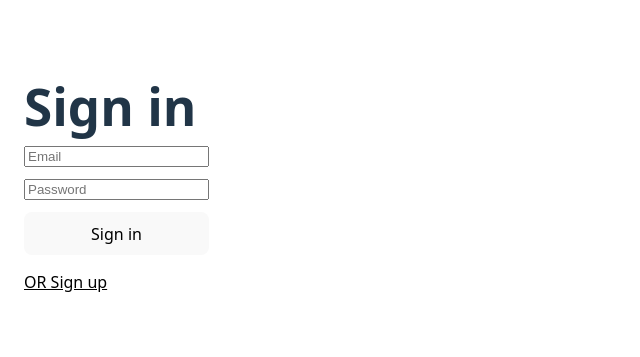
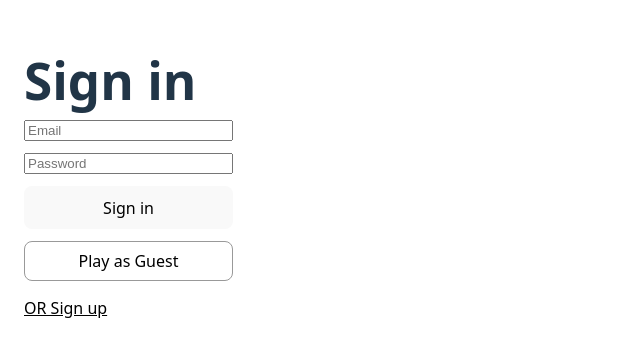
Before and after one commit to ssorenn/UndercookedLive, a React (Vite) app: page /auth in a window 1280 px wide. Shown: the part 231-588 px from the top of the page, without its empty margins (0-640 px from the left). Built offline with nearby package versions, Linux system fonts and the light colour scheme; no server answers.

Commit message:
Added guest mode that stores data locally instead of making a DB entry

```diff
--- a/src/AuthPage.jsx
+++ b/src/AuthPage.jsx
@@ -2,6 +2,8 @@ import { useState } from "react";
 import { supabase } from "./supabase";
 import { Navigate } from "react-router-dom";
 import { useSession } from "./useSession";
+import { useNavigate } from "react-router-dom";
+import { startGuestMode } from "./guestSession";
 
 export default function AuthPage() {
   const { session, loading } = useSession();
@@ -11,6 +13,7 @@ export default function AuthPage() {
   const [busy, setBusy] = useState(false);
   const [msg, setMsg] = useState("");
   const [displayName, setDisplayName] = useState("");
+  const navigate = useNavigate();
 
   if (!loading && session) return <Navigate to="/" replace />;
 
@@ -19,7 +22,7 @@ export default function AuthPage() {
     setBusy(true);
     setMsg("");
 
-    // ✅ minimal: enforce something@something.tld (rejects asdgnj@gmail)
+    // ✅ minimal: enforce something@something.tld
     const cleanEmail = email.trim().toLowerCase();
     const emailRegex = /^[^\s@]+@[^\s@]+\.[^\s@]+$/;
     if (!emailRegex.test(cleanEmail)) {
@@ -52,7 +55,9 @@ export default function AuthPage() {
 
   return (
     <div style={{ maxWidth: 420, margin: "60px auto", padding: 24 }}>
-      <h1 style={{ marginBottom: 12 }}>{mode === "login" ? "Sign in" : "Create account"}</h1>
+      <h1 style={{ marginBottom: 12 }}>
+        {mode === "login" ? "Sign in" : "Create account"}
+      </h1>
 
       <form onSubmit={onSubmit} style={{ display: "grid", gap: 12 }}>
         {mode === "signup" && (
@@ -79,10 +84,30 @@ export default function AuthPage() {
           onChange={(e) => setPassword(e.target.value)}
           required
         />
+
         <button disabled={busy} type="submit">
           {busy ? "..." : mode === "login" ? "Sign in" : "Sign up"}
         </button>
       </form>
+
+      {/* ✅ Play as Guest */}
+      <button
+        type="button"
+        onClick={() => {
+          startGuestMode();     // creates guest_profile in sessionStorage
+          navigate("/");        // go to Start Menu
+        }}
+        style={{
+          marginTop: 12,
+          width: "100%",
+          border: "1px solid #999",
+          padding: "8px 12px",
+          cursor: "pointer",
+          background: "transparent",
+        }}
+      >
+        Play as Guest
+      </button>
 
       {msg && <p style={{ marginTop: 12 }}>{msg}</p>}
 
--- a/src/ProtectedRoute.jsx
+++ b/src/ProtectedRoute.jsx
@@ -1,12 +1,16 @@
 import { Navigate } from "react-router-dom";
 import { useSession } from "./useSession";
+import { isGuestMode } from "./guestSession";
 
 export default function ProtectedRoute({ children }) {
   const { session, loading } = useSession();
 
   if (loading) return <div style={{ padding: 24 }}>Loading...</div>;
 
-  if (!session) return <Navigate to="/auth" replace />;
+  // Allow access if logged in OR guest profile exists
+  if (!session && !isGuestMode()) {
+    return <Navigate to="/auth" replace />;
+  }
 
-  return children;  // Allow access if logged in
+  return children;
 }
--- a/src/StartMenu.jsx
+++ b/src/StartMenu.jsx
@@ -1,15 +1,39 @@
 import { useNavigate } from "react-router-dom";
 import { supabase } from "./supabase";
+import { isGuestMode, getGuestProfile, endGuestMode } from "./guestSession";
 
 export default function StartMenu() {
   const nav = useNavigate();
 
+  const guest = getGuestProfile();
+  const guestMode = isGuestMode();
+
   return (
     <div style={{ maxWidth: 700, margin: "40px auto", padding: 24 }}>
       <h1>Start Menu</h1>
+
+      {/* ✅ Show who is playing */}
+      {guestMode ? (
+        <p>Playing as Guest: <strong>{guest.display_name}</strong></p>
+      ) : (
+        <p>Logged in user</p>
+      )}
+
       <div style={{ display: "flex", gap: 12, marginTop: 16 }}>
         <button onClick={() => nav("/game")}>Play</button>
-        <button onClick={() => supabase.auth.signOut()}>Log out</button>
+
+        <button
+          onClick={async () => {
+            if (guestMode) {
+              endGuestMode();       // clear guest session
+              nav("/auth");         // return to login
+            } else {
+              await supabase.auth.signOut();
+            }
+          }}
+        >
+          {guestMode ? "Exit Guest Mode" : "Log out"}
+        </button>
       </div>
     </div>
   );
--- /dev/null
+++ b/src/guestSession.js
@@ -0,0 +1,45 @@
+// src/guestSession.js
+
+const KEY = "guest_profile";
+
+export function getGuestProfile() {
+  const raw = sessionStorage.getItem(KEY);
+  return raw ? JSON.parse(raw) : null;
+}
+
+export function isGuestMode() {
+  return !!getGuestProfile();
+}
+
+export function startGuestMode(partial = {}) {
+  const guest = {
+    user_id: "guest",
+    display_name: partial.display_name ?? "Guest",
+    sustain_score: partial.sustain_score ?? 0,
+    mon_score: partial.mon_score ?? 0,
+    level: partial.level ?? 1,
+    created_at: partial.created_at ?? new Date().toISOString(),
+    updated_at: partial.updated_at ?? new Date().toISOString(),
+  };
+
+  sessionStorage.setItem(KEY, JSON.stringify(guest));
+  return guest;
+}
+
+export function updateGuestProfile(patch = {}) {
+  const cur = getGuestProfile();
+  if (!cur) return null;
+
+  const next = {
+    ...cur,
+    ...patch,
+    updated_at: new Date().toISOString(),
+  };
+
+  sessionStorage.setItem(KEY, JSON.stringify(next));
+  return next;
+}
+
+export function endGuestMode() {
+  sessionStorage.removeItem(KEY);
+}
```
***
* **Try it**: Show, from the listing above, every line holding the word "replace".

* **Expected answer**:
   if (!loading && session) return <Navigate to="/" replace />;
-  if (!session) return <Navigate to="/auth" replace />;
+    return <Navigate to="/auth" replace />;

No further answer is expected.